There’s a certain greener pastures quality to New Jersey Gov. Chris Christie.
To many Republicans, he seems more verdant, more fertile as a Republican candidate for president.
Which is why so many Republicans continue to press him to get into the GOP primary race despite repeated statements by Christie that he won’t run … but thanks for asking.
But let’s remember: The same greener pastures logic was applied to Texas Gov. Rick Perry.
How’s that working out for y’all?
The issue is that the GOP is a party divided, unable to have a clear direction or consensus about the ideal candidates with the credentials to defeat a struggling but still incumbent Democrat Barack Obama.

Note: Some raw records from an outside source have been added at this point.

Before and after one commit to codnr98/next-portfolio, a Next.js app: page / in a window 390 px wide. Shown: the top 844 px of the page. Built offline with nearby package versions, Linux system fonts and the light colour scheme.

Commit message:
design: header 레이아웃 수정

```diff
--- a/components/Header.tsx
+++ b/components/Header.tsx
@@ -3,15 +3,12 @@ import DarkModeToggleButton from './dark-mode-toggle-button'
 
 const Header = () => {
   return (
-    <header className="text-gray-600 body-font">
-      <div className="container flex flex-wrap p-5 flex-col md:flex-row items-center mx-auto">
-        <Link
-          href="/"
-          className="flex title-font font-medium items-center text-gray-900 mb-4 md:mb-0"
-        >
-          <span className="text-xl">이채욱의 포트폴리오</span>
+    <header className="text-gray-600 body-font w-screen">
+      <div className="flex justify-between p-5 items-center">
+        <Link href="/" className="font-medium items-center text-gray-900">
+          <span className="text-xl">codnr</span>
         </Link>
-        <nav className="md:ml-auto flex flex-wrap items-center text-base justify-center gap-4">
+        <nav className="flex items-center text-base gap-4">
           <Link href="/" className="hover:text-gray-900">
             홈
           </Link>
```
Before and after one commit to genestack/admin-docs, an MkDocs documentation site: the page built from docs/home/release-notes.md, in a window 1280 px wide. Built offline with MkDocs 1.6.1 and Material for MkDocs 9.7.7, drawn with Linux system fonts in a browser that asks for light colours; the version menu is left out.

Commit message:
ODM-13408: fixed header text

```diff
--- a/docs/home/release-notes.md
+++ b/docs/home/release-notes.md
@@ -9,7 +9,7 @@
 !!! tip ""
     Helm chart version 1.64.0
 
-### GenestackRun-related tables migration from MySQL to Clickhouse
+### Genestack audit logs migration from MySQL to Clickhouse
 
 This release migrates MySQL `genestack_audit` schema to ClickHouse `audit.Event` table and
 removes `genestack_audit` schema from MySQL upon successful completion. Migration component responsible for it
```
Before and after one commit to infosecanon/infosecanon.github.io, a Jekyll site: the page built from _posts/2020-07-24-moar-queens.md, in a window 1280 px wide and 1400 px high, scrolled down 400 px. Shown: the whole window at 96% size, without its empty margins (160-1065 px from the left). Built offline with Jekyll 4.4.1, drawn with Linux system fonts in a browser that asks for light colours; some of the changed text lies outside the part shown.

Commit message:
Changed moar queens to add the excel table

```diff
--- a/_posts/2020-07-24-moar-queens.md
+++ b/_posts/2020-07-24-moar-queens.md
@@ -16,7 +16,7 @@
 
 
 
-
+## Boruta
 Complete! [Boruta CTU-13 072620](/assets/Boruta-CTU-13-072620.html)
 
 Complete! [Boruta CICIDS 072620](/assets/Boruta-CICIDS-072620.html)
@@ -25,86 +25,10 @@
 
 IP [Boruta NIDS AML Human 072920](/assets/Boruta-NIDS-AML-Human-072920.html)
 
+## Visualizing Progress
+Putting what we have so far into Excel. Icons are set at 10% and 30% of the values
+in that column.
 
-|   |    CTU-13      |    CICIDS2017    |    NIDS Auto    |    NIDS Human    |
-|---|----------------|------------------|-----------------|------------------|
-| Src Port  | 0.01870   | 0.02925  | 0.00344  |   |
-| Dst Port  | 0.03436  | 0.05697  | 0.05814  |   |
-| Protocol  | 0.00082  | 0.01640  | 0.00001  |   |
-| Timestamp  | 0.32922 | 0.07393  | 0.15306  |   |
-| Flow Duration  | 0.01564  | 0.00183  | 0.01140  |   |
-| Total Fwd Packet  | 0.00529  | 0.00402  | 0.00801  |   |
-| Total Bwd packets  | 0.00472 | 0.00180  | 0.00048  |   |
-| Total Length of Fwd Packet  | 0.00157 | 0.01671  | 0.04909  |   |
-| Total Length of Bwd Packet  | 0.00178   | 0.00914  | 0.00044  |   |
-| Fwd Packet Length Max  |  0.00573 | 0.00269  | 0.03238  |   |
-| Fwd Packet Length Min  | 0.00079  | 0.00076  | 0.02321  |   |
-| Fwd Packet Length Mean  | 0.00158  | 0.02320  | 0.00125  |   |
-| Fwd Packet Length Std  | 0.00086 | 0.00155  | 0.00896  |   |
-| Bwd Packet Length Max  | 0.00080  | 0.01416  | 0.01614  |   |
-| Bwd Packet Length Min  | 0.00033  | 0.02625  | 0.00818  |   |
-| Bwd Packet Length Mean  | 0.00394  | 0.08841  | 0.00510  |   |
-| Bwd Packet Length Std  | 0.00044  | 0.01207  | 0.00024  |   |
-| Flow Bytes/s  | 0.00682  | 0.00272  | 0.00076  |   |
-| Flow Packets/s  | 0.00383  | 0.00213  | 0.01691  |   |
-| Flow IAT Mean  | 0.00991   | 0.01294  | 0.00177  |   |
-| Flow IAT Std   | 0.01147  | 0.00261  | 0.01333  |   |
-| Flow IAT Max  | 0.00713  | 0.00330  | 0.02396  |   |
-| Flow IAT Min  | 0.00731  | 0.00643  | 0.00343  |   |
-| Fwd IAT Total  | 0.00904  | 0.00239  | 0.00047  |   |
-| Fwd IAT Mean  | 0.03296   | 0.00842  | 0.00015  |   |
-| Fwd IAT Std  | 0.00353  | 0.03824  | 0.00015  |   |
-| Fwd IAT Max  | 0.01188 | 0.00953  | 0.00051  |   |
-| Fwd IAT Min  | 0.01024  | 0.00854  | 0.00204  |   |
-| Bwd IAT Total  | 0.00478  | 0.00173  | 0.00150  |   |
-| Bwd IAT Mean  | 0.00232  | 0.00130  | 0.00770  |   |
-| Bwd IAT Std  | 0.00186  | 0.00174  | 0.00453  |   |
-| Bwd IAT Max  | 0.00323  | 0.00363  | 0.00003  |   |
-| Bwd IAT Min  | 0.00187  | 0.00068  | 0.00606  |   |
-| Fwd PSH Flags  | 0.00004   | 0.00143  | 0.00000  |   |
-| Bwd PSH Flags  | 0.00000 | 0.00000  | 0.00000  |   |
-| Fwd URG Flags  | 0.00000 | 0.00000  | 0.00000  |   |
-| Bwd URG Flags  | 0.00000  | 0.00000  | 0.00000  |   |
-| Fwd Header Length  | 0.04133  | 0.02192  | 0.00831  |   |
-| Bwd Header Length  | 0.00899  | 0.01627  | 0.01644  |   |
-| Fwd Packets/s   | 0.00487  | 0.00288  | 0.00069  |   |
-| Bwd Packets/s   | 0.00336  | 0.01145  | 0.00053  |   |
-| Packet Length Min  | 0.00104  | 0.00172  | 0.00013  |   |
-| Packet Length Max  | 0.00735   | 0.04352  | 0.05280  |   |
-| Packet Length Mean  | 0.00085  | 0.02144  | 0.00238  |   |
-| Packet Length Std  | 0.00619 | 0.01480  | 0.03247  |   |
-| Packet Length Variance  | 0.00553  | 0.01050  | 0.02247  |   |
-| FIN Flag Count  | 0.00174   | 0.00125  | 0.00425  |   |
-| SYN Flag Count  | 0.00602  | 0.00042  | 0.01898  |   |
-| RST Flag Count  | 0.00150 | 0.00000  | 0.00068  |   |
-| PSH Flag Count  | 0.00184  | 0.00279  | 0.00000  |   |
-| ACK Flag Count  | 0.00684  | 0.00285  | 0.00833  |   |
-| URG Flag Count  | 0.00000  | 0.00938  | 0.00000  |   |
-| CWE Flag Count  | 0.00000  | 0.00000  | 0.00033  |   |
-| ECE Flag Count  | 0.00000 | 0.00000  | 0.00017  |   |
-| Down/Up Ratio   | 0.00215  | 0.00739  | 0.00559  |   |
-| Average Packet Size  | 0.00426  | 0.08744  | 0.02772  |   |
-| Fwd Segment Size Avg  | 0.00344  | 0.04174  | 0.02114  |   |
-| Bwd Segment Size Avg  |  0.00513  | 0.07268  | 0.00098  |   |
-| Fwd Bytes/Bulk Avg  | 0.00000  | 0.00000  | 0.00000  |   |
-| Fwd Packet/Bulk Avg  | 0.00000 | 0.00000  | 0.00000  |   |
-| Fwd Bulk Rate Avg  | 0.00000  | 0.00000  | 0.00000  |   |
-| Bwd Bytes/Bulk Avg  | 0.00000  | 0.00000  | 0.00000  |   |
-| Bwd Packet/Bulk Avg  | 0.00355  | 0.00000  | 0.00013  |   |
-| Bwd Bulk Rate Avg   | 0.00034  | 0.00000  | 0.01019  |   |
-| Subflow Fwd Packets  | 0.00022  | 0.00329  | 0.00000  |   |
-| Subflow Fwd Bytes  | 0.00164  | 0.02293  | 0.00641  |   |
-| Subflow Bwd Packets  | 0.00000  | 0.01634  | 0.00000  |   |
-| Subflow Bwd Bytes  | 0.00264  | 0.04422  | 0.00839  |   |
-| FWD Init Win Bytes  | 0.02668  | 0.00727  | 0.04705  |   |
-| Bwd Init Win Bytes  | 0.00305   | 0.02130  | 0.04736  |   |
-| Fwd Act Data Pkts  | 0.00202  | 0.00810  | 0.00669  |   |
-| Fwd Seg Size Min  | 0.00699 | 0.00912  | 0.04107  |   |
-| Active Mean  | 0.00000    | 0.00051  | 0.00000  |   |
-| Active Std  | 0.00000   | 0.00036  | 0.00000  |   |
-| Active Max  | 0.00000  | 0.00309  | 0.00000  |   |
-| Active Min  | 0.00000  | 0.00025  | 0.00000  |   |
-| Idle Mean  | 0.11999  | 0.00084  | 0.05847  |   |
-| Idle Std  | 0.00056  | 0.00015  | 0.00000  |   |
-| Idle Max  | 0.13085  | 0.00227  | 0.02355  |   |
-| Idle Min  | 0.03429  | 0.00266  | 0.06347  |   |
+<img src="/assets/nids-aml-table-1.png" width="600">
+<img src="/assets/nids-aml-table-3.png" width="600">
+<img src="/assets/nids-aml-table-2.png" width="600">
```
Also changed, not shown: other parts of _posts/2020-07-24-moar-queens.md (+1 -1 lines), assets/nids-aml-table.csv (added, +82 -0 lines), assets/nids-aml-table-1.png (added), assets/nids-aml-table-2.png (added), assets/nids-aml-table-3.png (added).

Remember the old saying “I don’t belong to an organized political party; I’m a Democrat”?
That could be said of Republicans these days as their ideology is in a tug of war between the settled establishment (itself divided between the Rockefeller Republicans and the Reagan Republicans) and the rambunctious tea party.
It all comes down to a concern that good ol’ Mitt Romney, the former governor of Massachusetts, makes certain party people nervous because they don’t believe he has what it takes to defeat Obama.
Left unsaid by these same folks, however, is exactly what constitutes the perfect candidate in the eyes of the GOP.
Truth is: There isn’t a perfect candidate. There aren’t greener pastures when it comes to politics, only pastures that are less trod upon.
Lots of New Hampshire folks ached for Perry to get into the race. Same was true in Iowa. They visited him personally in Texas to plead with him to get in the race.
But he’s been a disappointment: Sometimes a little too extreme on the right (Social Security as a Ponzi scheme); sometimes a little too extreme on the left (in-state college tuition for the children of illegal immigrants). And he was close to incoherent during one part of the most recent GOP debate.
A recent Patch-Huffington Post Outsiders Poll shows a majority (57 percent) of the 160 GOP influential politicos in New Hampshire, Iowa and South Carolina surveyed say their impression of Perry has grown less favorable in the last two to three weeks.
As quickly as Perry was sought to be in favor, he has fallen out of favor, and all eyes once again have turned to Christie — fiscally conservative (but not totally socially conservative, mind you), affable, self-deprecating.
But as Christie insists, seemingly on deaf ears, he won’t be a candidate … but thanks for asking.
It’s that polite quality — that thanks but no thanks — that for some reason still gives some Republicans hope that he can be talked into it.
But, as Dante Scala, chair of the University of New Hampshire Political Science Department reminds us: “It’s always what you cannot have that you want the most.”
There’s been enough buyer’s remorse going on among Republicans lately.
Paul Briand is an editor/blogger for the non-partisan, non-profit Live Free or Die Association. See the LFDA’s full coverage of the 2012 presidential primary in New Hampshire here.